* WHAT THIS TASK INVOLVES: Of the lines below, report only those that contain "números".
##### DATASET
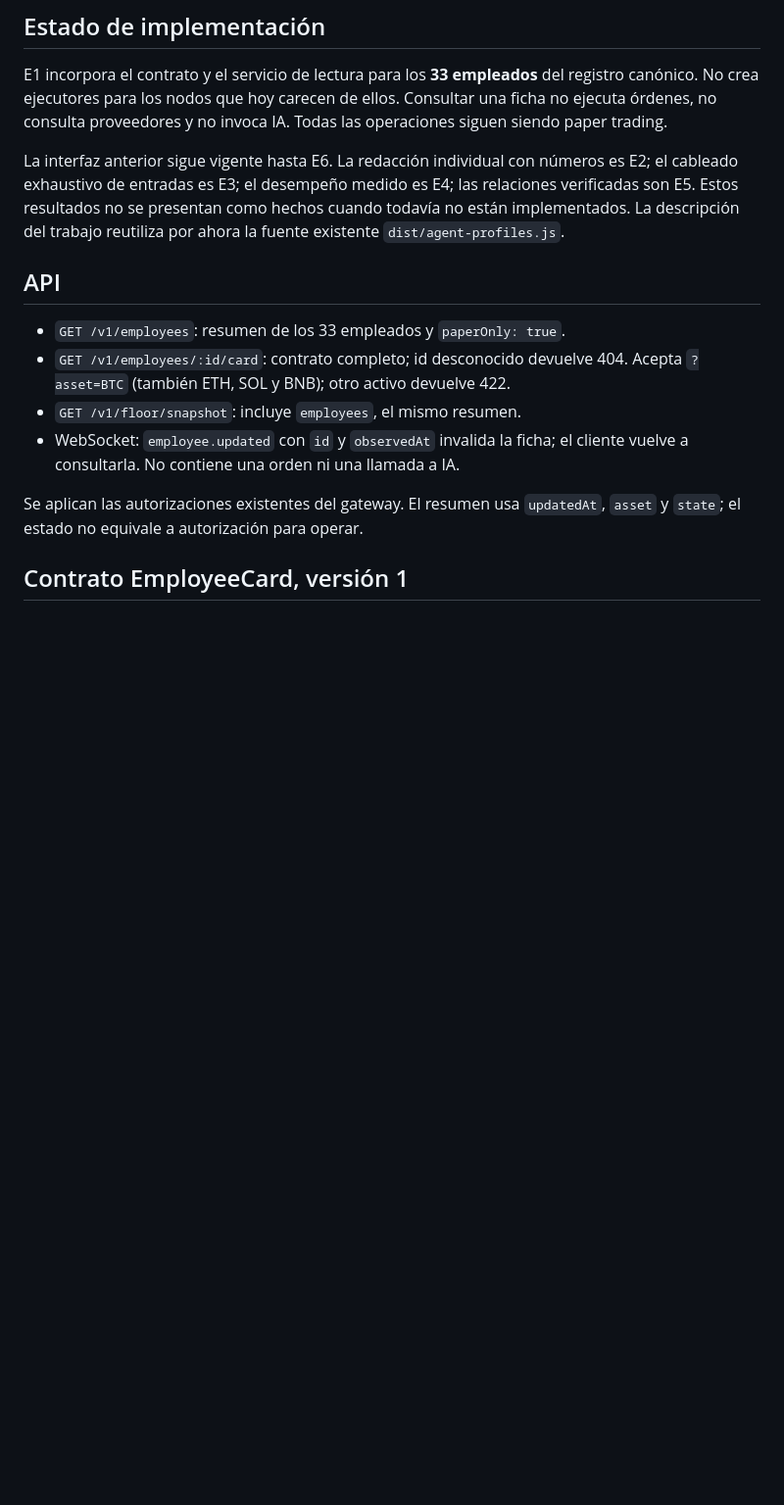
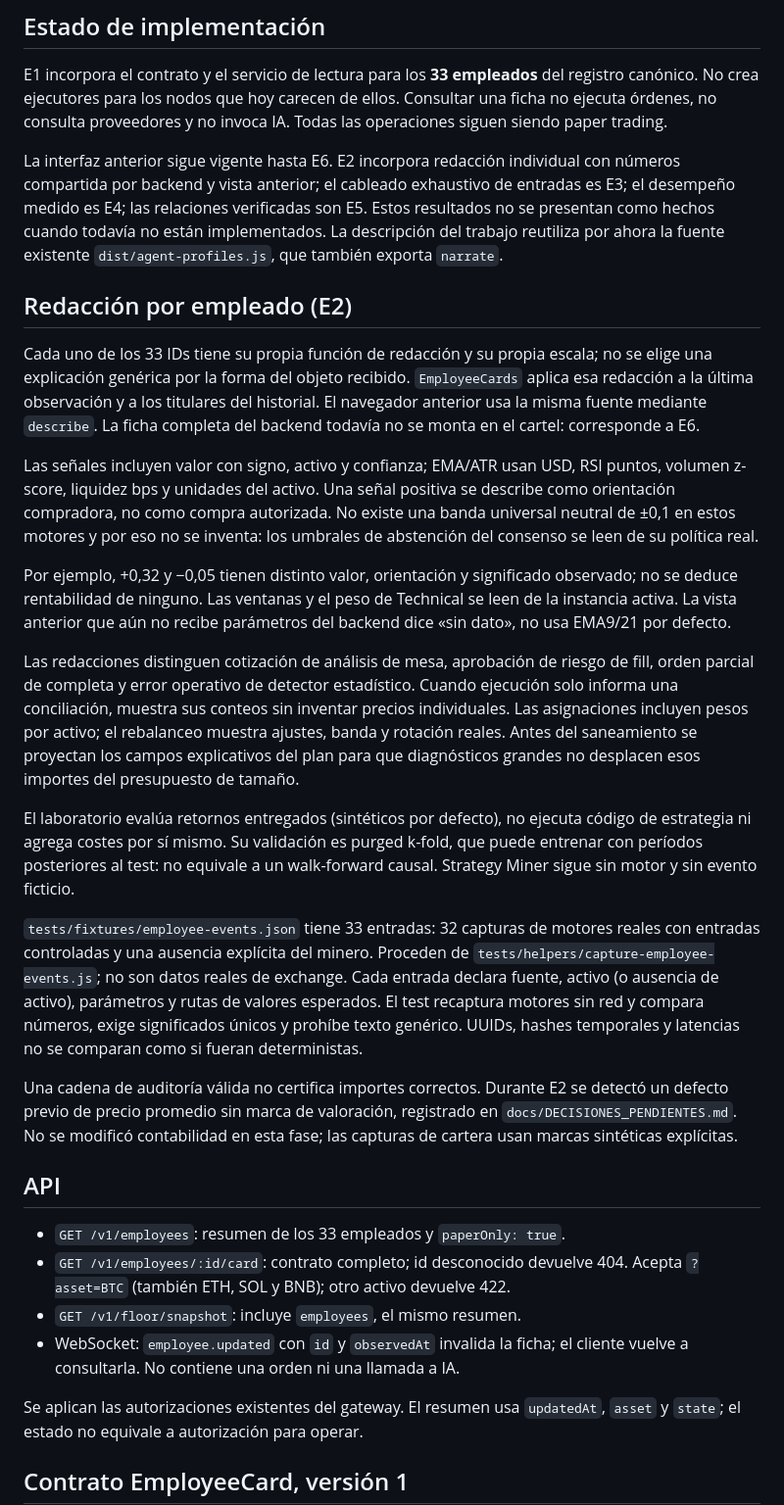
Before and after one commit to proyecto1095si1-boop/quant-command-floor, a Markdown page: docs/FICHAS_EMPLEADOS.md, the part around one of its changes. Shown at 98% size. Drawn GitHub-style; blank space fills up the shorter version.

Commit message:
docs: record E2 evidence and valuation defect

```diff
--- a/docs/FICHAS_EMPLEADOS.md
+++ b/docs/FICHAS_EMPLEADOS.md
@@ -7,11 +7,57 @@ registro canónico. No crea ejecutores para los nodos que hoy carecen de ellos.
 Consultar una ficha no ejecuta órdenes, no consulta proveedores y no invoca IA.
 Todas las operaciones siguen siendo paper trading.
 
-La interfaz anterior sigue vigente hasta E6. La redacción individual con números
-es E2; el cableado exhaustivo de entradas es E3; el desempeño medido es E4;
+La interfaz anterior sigue vigente hasta E6. E2 incorpora redacción individual
+con números compartida por backend y vista anterior; el cableado exhaustivo de
+entradas es E3; el desempeño medido es E4;
 las relaciones verificadas son E5. Estos resultados no se presentan como hechos
 cuando todavía no están implementados. La descripción del trabajo reutiliza por
-ahora la fuente existente `dist/agent-profiles.js`.
+ahora la fuente existente `dist/agent-profiles.js`, que también exporta `narrate`.
+
+## Redacción por empleado (E2)
+
+Cada uno de los 33 IDs tiene su propia función de redacción y su propia escala;
+no se elige una explicación genérica por la forma del objeto recibido.
+`EmployeeCards` aplica esa redacción a la última observación y a los titulares
+del historial. El navegador anterior usa la misma fuente mediante `describe`.
+La ficha completa del backend todavía no se monta en el cartel: corresponde a E6.
+
+Las señales incluyen valor con signo, activo y confianza; EMA/ATR usan USD,
+RSI puntos, volumen z-score, liquidez bps y unidades del activo. Una señal positiva
+se describe como orientación compradora, no como compra autorizada. No existe
+una banda universal neutral de ±0,1 en estos motores y por eso no se inventa:
+los umbrales de abstención del consenso se leen de su política real.
+
+Por ejemplo, +0,32 y −0,05 tienen distinto valor, orientación y significado
+observado; no se deduce rentabilidad de ninguno. Las ventanas y el peso de
+Technical se leen de la instancia activa. La vista anterior que aún no recibe
+parámetros del backend dice «sin dato», no usa EMA9/21 por defecto.
+
+Las redacciones distinguen cotización de análisis de mesa, aprobación de riesgo
+de fill, orden parcial de completa y error operativo de detector estadístico.
+Cuando ejecución solo informa una conciliación, muestra sus conteos sin
+inventar precios individuales. Las asignaciones incluyen pesos por activo;
+el rebalanceo muestra ajustes, banda y rotación reales. Antes del saneamiento
+se proyectan los campos explicativos del plan para que diagnósticos grandes
+no desplacen esos importes del presupuesto de tamaño.
+
+El laboratorio evalúa retornos entregados (sintéticos por defecto), no ejecuta
+código de estrategia ni agrega costes por sí mismo. Su validación es purged
+k-fold, que puede entrenar con períodos posteriores al test: no equivale a un
+walk-forward causal. Strategy Miner sigue sin motor y sin evento ficticio.
+
+`tests/fixtures/employee-events.json` tiene 33 entradas: 32 capturas de motores
+reales con entradas controladas y una ausencia explícita del minero. Proceden
+de `tests/helpers/capture-employee-events.js`; no son datos reales de exchange.
+Cada entrada declara fuente, activo (o ausencia de activo), parámetros y rutas
+de valores esperados. El test recaptura motores sin red y compara números,
+exige significados únicos y prohíbe texto genérico. UUIDs, hashes temporales y
+latencias no se comparan como si fueran deterministas.
+
+Una cadena de auditoría válida no certifica importes correctos. Durante E2 se
+detectó un defecto previo de precio promedio sin marca de valoración, registrado
+en `docs/DECISIONES_PENDIENTES.md`. No se modificó contabilidad en esta fase;
+las capturas de cartera usan marcas sintéticas explícitas.
 
 ## API
 
```
Also changed, not shown: other parts of docs/FICHAS_EMPLEADOS.md (+31 -0 lines), CHANGELOG.md (+5 -0 lines), docs/DECISIONES_PENDIENTES.md (+23 -0 lines).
##########
* SOLUTION FOR THIS EXERCISE:
-La interfaz anterior sigue vigente hasta E6. La redacción individual con números
+con números compartida por backend y vista anterior; el cableado exhaustivo de
+de valores esperados. El test recaptura motores sin red y compara números,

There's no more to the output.